who was very clever at finding forest foods. She became friendly with a white woman named Ruth Pilgrim, and so Ruth's family got the benefit of it, and always had on the table many good things that came from the woods.
One day, long after the farms were cleared and doing well, the white woman said, "See, Mother Monapini, thou hast shown me many things, now I have somewhat to show thee. There hath grown up in our wheat field a small herb that must have come from England with the wheat, for hitherto I have not seen it elsewhere. We call it lamb's-quarter, for the lamb doth eat it by choice. Or maybe because we do eat it with a quarter of lamb. Nevertheless it maketh a good pot-herb when boiled."
The old Indian woman's eyes were fixed on the new plant that was good to eat: and she said, "Is it very good, oh white sister?"
"Yes, and our medicine men do say that it driveth out the poison that maketh itch and spots on the skin." After a moment Monapini said, "It looketh to me like the foot of a wild goose."
"Well found," chuckled Ruth, "for sometimes our people do call it by that very name."
"That tells me different," said the Indian.
"What mean you," said Ruth.
"Is not a goose foot very strong, so it never catcheth cold in the icy water?"
"And this hath the shape of a goose foot?"
"Then my Shaman tells that it is by such likeness that the Great Spirit showeth the goose foot plant to be charged with the driving out of colds."
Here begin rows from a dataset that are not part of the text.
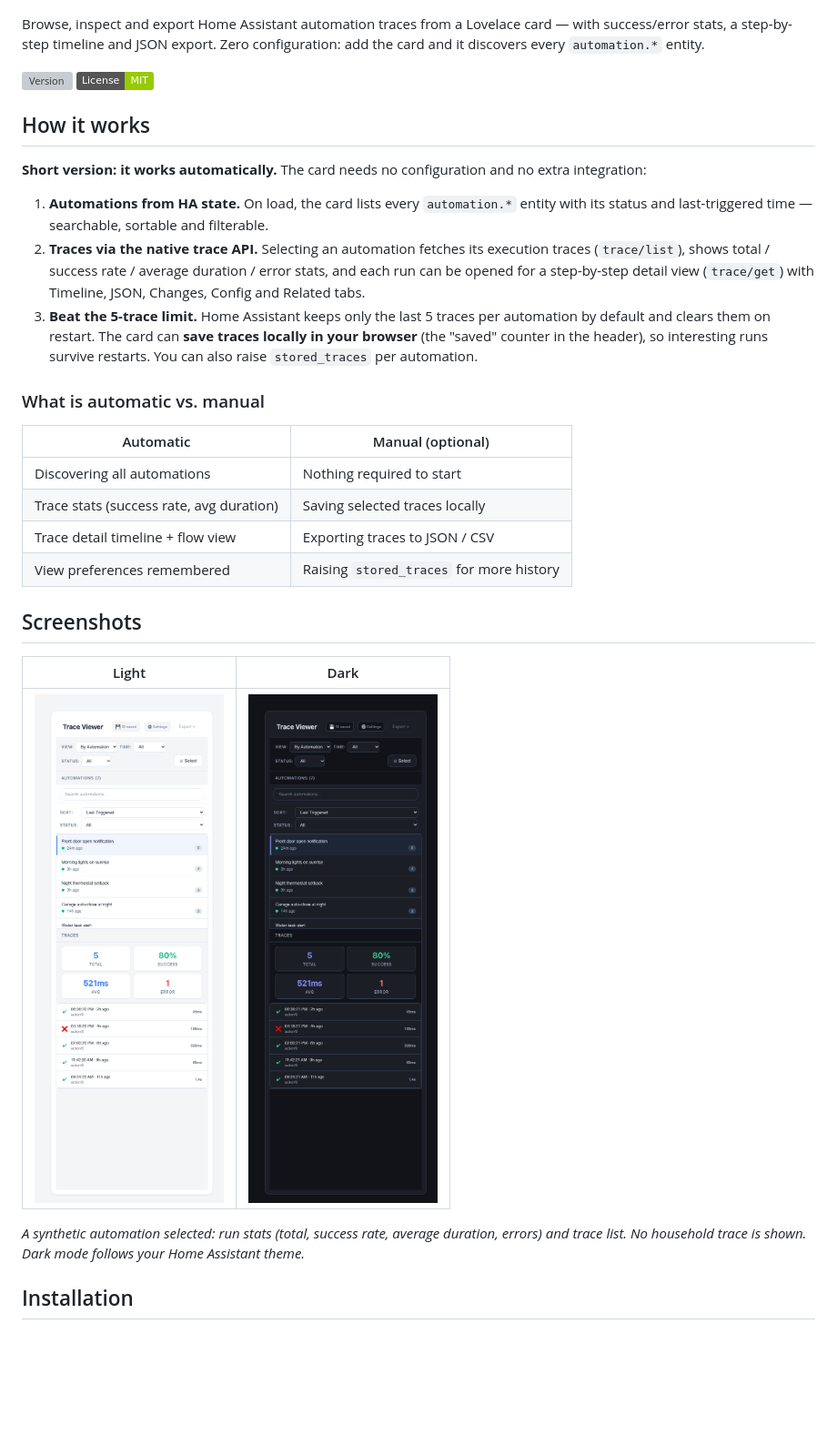
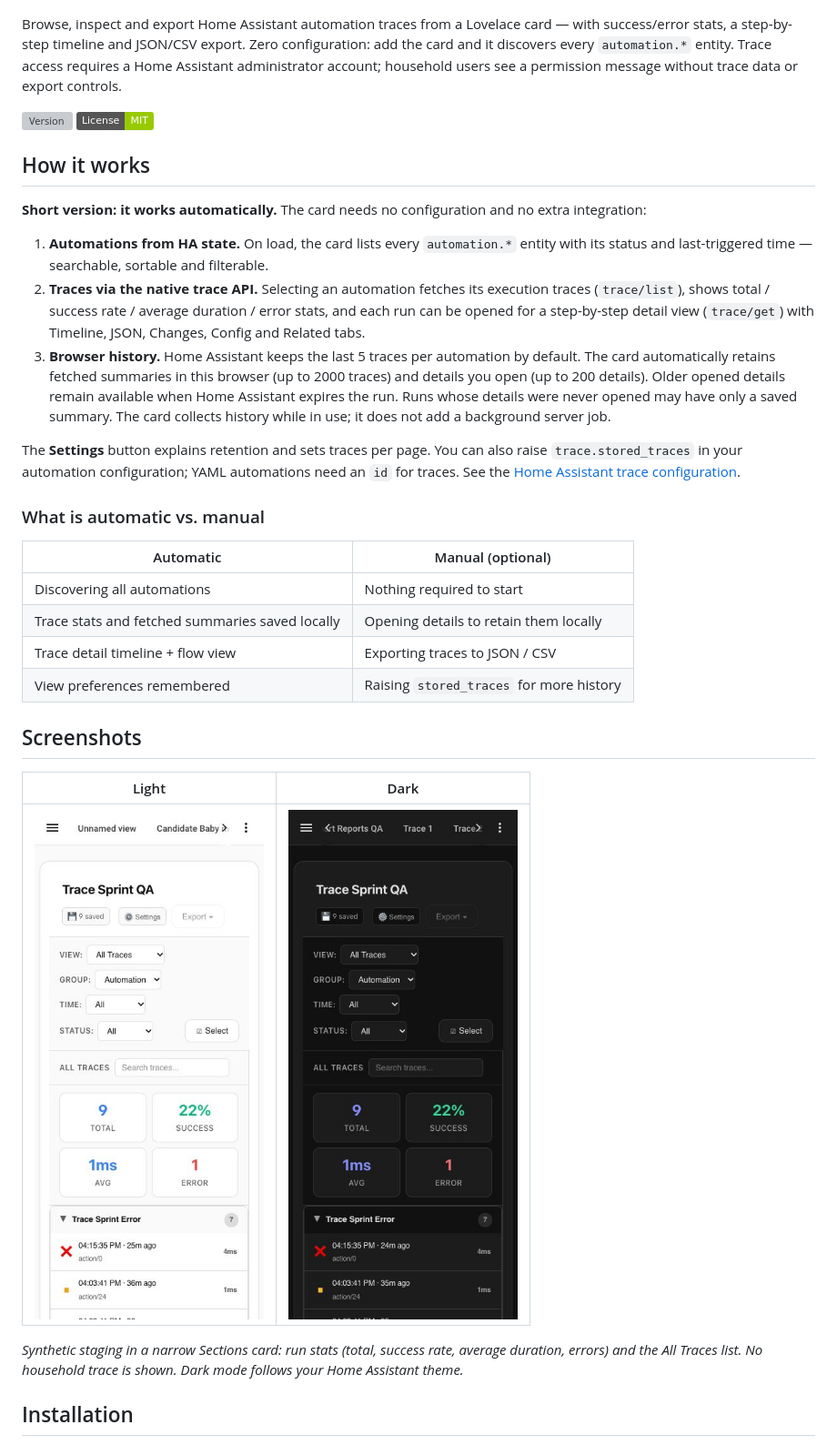
Before and after one commit to MacSiem/ha-trace-viewer, a Markdown page: README.md, the part around one of its changes. Shown at 91% size. GitHub-like rendering; pictures changed too: docs/screenshots/card-traces-dark-4.1.15.jpg (added), docs/screenshots/card-traces-light-4.1.15.jpg (added); badges without logos; blank space fills up the shorter version; grey boxes are pictures that could not be loaded.

Commit message:
docs: explain private exports and history with final staging screenshots

```diff
--- a/README.md
+++ b/README.md
@@ -3,8 +3,10 @@
 ![Preview](banner.png)
 
 Browse, inspect and export Home Assistant automation traces from a Lovelace
-card — with success/error stats, a step-by-step timeline and JSON export.
+card — with success/error stats, a step-by-step timeline and JSON/CSV export.
 Zero configuration: add the card and it discovers every `automation.*` entity.
+Trace access requires a Home Assistant administrator account; household users
+see a permission message without trace data or export controls.
 
 [![Version](https://img.shields.io/github/v/release/MacSiem/ha-trace-viewer)](https://github.com/MacSiem/ha-trace-viewer/releases) [![License](https://img.shields.io/badge/License-MIT-green.svg)](LICENSE)
 
@@ -21,18 +23,24 @@ no extra integration:
    duration / error stats, and each run can be opened for a step-by-step
    detail view (`trace/get`) with Timeline, JSON, Changes, Config and Related
    tabs.
-3. **Beat the 5-trace limit.** Home Assistant keeps only the last 5 traces per
-   automation by default and clears them on restart. The card can **save
-   traces locally in your browser** (the "saved" counter in the header), so
-   interesting runs survive restarts. You can also raise `stored_traces` per
-   automation.
+3. **Browser history.** Home Assistant keeps the last 5 traces per automation
+   by default. The card automatically retains fetched summaries in this browser
+   (up to 2000 traces) and details you open (up to 200 details). Older opened
+   details remain available when Home Assistant expires the run. Runs whose
+   details were never opened may have only a saved summary. The card collects
+   history while in use; it does not add a background server job.
+
+The **Settings** button explains retention and sets traces per page. You can
+also raise `trace.stored_traces` in your automation configuration; YAML
+automations need an `id` for traces. See the
+[Home Assistant trace configuration](https://www.home-assistant.io/docs/automation/troubleshooting/#trace-configuration).
 
 ### What is automatic vs. manual
 
 | Automatic | Manual (optional) |
 |---|---|
 | Discovering all automations | Nothing required to start |
-| Trace stats (success rate, avg duration) | Saving selected traces locally |
+| Trace stats and fetched summaries saved locally | Opening details to retain them locally |
 | Trace detail timeline + flow view | Exporting traces to JSON / CSV |
 | View preferences remembered | Raising `stored_traces` for more history |
 
@@ -40,10 +48,10 @@ no extra integration:
 
 | Light | Dark |
 |---|---|
-| ![Traces, light theme](docs/screenshots/card-traces-light.png) | ![Traces, dark theme](docs/screenshots/card-traces-dark.png) |
+| ![Traces, light theme](docs/screenshots/card-traces-light-4.1.15.jpg) | ![Traces, dark theme](docs/screenshots/card-traces-dark-4.1.15.jpg) |
 
-*A synthetic automation selected: run stats (total, success rate, average
-duration, errors) and trace list. No household trace is shown. Dark mode
+*Synthetic staging in a narrow Sections card: run stats (total, success rate, average
+duration, errors) and the All Traces list. No household trace is shown. Dark mode
 follows your Home Assistant theme.*
 
 ## Installation
```
Also changed, not shown: other parts of README.md (+18 -3 lines), CHANGELOG.md (+8 -1 lines).
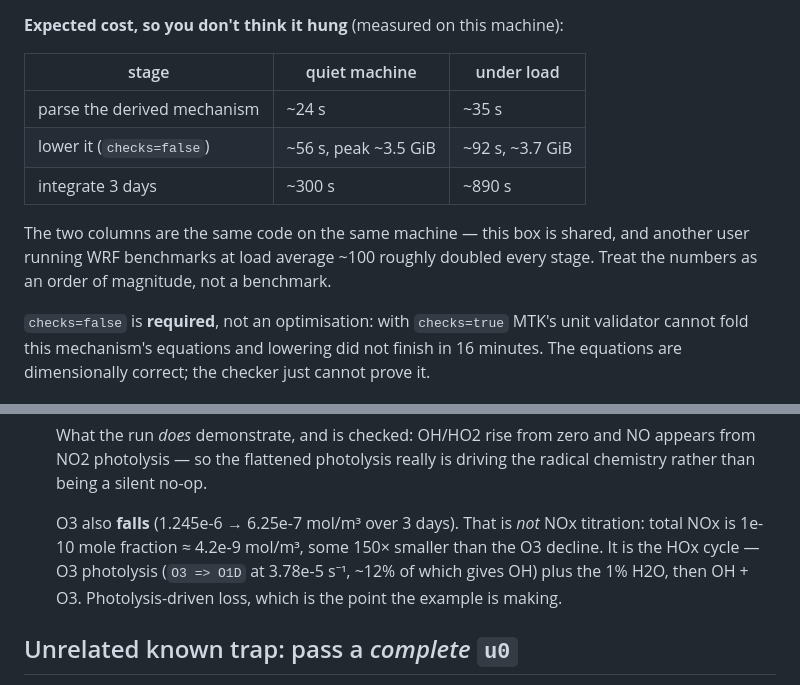
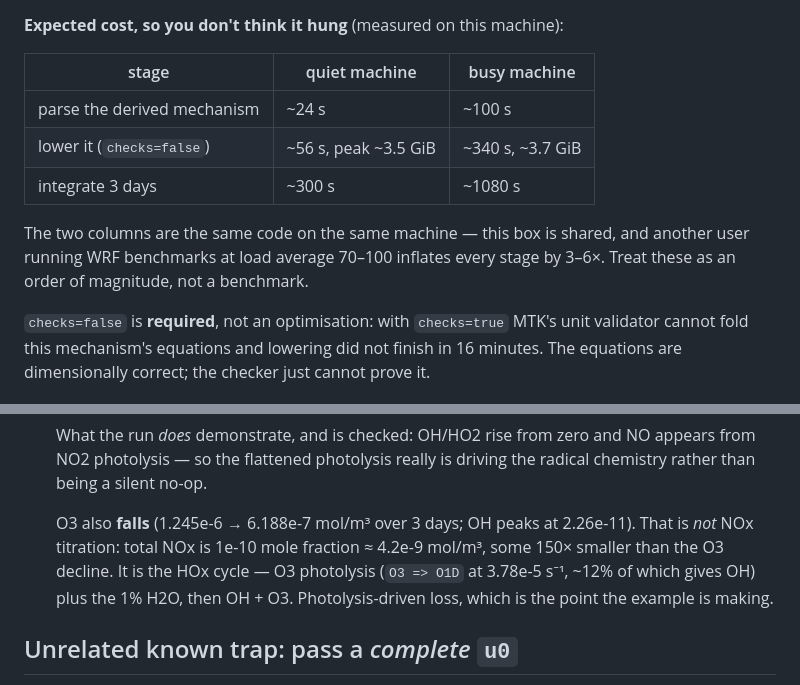
Before and after one commit to VANvonZHANG/ChemMechSim.jl, a Markdown page: examples/atmospheric/README.md, 2 parts joined by grey strips. GitHub-like rendering.

Commit message:
docs(examples): re-measure the atmospheric example on the fixed mechanism
The numbers previously quoted in this README came from the mechanism built before
the CH3O2+HO2 fix, so they described a wrong run.

Re-ran end to end with the corrected mechanism (retcode = Success):

  O3    1.245469e-06 -> 6.188277e-07 mol/m^3
  OH    peak 2.260e-11   (was 2.153e-11 before the fix)
  HO2   peak 4.390e-10
  NO    0.000000e+00 -> 2.461518e-11

The review predicted the direction of the change — removing the doubled radical
sink should leave HOx alive longer, raising OH and lowering O3 — and it holds in
both: OH peak 2.153e-11 -> 2.260e-11, O3 final 6.250e-7 -> 6.188e-7. The shifts
are small because CH3O2+HO2 is a minor sink in this VOC-free box.

Cost table updated with the busy-machine column actually observed (parse 99 s,
lowering 340 s, solve 1082 s at load 70-100), replacing the earlier quieter
figures, with the load caveat stated.

```diff
--- a/examples/atmospheric/README.md
+++ b/examples/atmospheric/README.md
@@ -41,15 +41,15 @@ and writes the derived mechanism to `output/` (gitignored, like the source).
 
 **Expected cost, so you don't think it hung** (measured on this machine):
 
-| stage | quiet machine | under load |
+| stage | quiet machine | busy machine |
 |---|---|---|
-| parse the derived mechanism | ~24 s | ~35 s |
-| lower it (`checks=false`) | ~56 s, peak ~3.5 GiB | ~92 s, ~3.7 GiB |
-| integrate 3 days | ~300 s | ~890 s |
+| parse the derived mechanism | ~24 s | ~100 s |
+| lower it (`checks=false`) | ~56 s, peak ~3.5 GiB | ~340 s, ~3.7 GiB |
+| integrate 3 days | ~300 s | ~1080 s |
 
 The two columns are the same code on the same machine — this box is shared, and another user
-running WRF benchmarks at load average ~100 roughly doubled every stage. Treat the numbers as
-an order of magnitude, not a benchmark.
+running WRF benchmarks at load average 70–100 inflates every stage by 3–6×. Treat these as an
+order of magnitude, not a benchmark.
 
 `checks=false` is **required**, not an optimisation: with `checks=true` MTK's unit validator
 cannot fold this mechanism's equations and lowering did not finish in 16 minutes. The equations
@@ -94,10 +94,11 @@ are dimensionally correct; the checker just cannot prove it.
    photolysis — so the flattened photolysis really is driving the radical chemistry rather than
    being a silent no-op.
 
-   O3 also **falls** (1.245e-6 → 6.25e-7 mol/m³ over 3 days). That is *not* NOx titration: total
-   NOx is 1e-10 mole fraction ≈ 4.2e-9 mol/m³, some 150× smaller than the O3 decline. It is the
-   HOx cycle — O3 photolysis (`O3 => O1D` at 3.78e-5 s⁻¹, ~12% of which gives OH) plus the 1%
-   H2O, then OH + O3. Photolysis-driven loss, which is the point the example is making.
+   O3 also **falls** (1.245e-6 → 6.188e-7 mol/m³ over 3 days; OH peaks at 2.26e-11). That is
+   *not* NOx titration: total NOx is 1e-10 mole fraction ≈ 4.2e-9 mol/m³, some 150× smaller than
+   the O3 decline. It is the HOx cycle — O3 photolysis (`O3 => O1D` at 3.78e-5 s⁻¹, ~12% of
+   which gives OH) plus the 1% H2O, then OH + O3. Photolysis-driven loss, which is the point the
+   example is making.
 
 ## Unrelated known trap: pass a *complete* `u0`
 
```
"It may be so," said the white woman, "but this I know. It is very good and helpeth the whole body."